"""

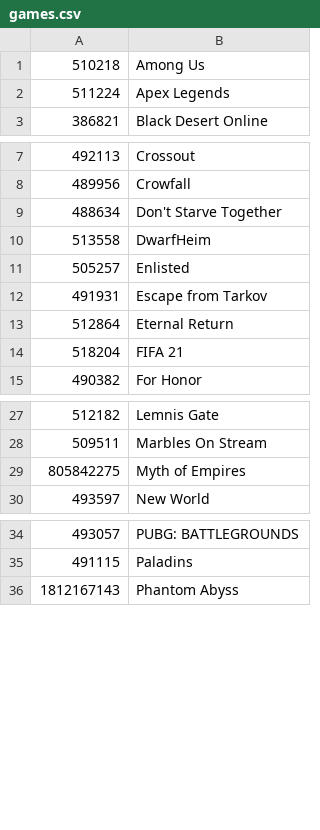
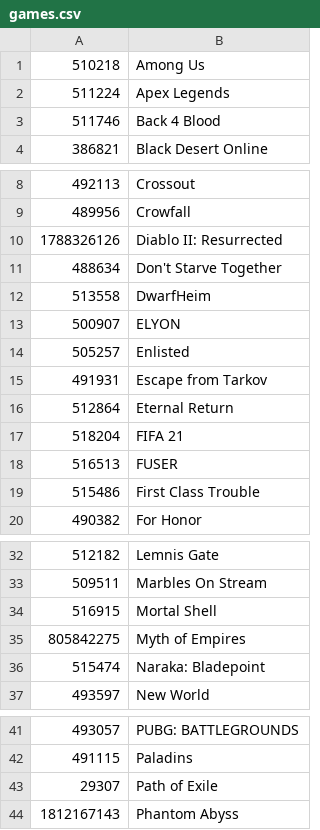
Before and after one commit to TychoTheTaco/Twitch-Drops-Notifier, a CSV file: games.csv, drawn as a sheet; only a part is shown, gaps mark what is left out.

Commit message:
updated games.csv

```diff
--- a/games.csv
+++ b/games.csv
@@ -2,2 +2,3 @@
 511224,Apex Legends
+511746,Back 4 Blood
 386821,Black Desert Online
@@ -8,4 +9,6 @@
 489956,Crowfall
+1788326126,Diablo II: Resurrected
 488634,Don't Starve Together
 513558,DwarfHeim
+500907,ELYON
 505257,Enlisted
@@ -14,2 +17,4 @@
 518204,FIFA 21
+516513,FUSER
+515486,First Class Trouble
 490382,For Honor
@@ -28,3 +33,5 @@
 509511,Marbles On Stream
+516915,Mortal Shell
 805842275,Myth of Empires
+515474,Naraka: Bladepoint
 493597,New World
@@ -35,2 +42,3 @@
 491115,Paladins
+29307,Path of Exile
 1812167143,Phantom Abyss
```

"""

Exercise objective
Going through the entries, return every line holding the word "games".

Expected output
Before and after one commit to TychoTheTaco/Twitch-Drops-Notifier, a CSV file: games.csv, drawn as a sheet; only a part is shown, gaps mark what is left out.
updated games.csv
--- a/games.csv
+++ b/games.csv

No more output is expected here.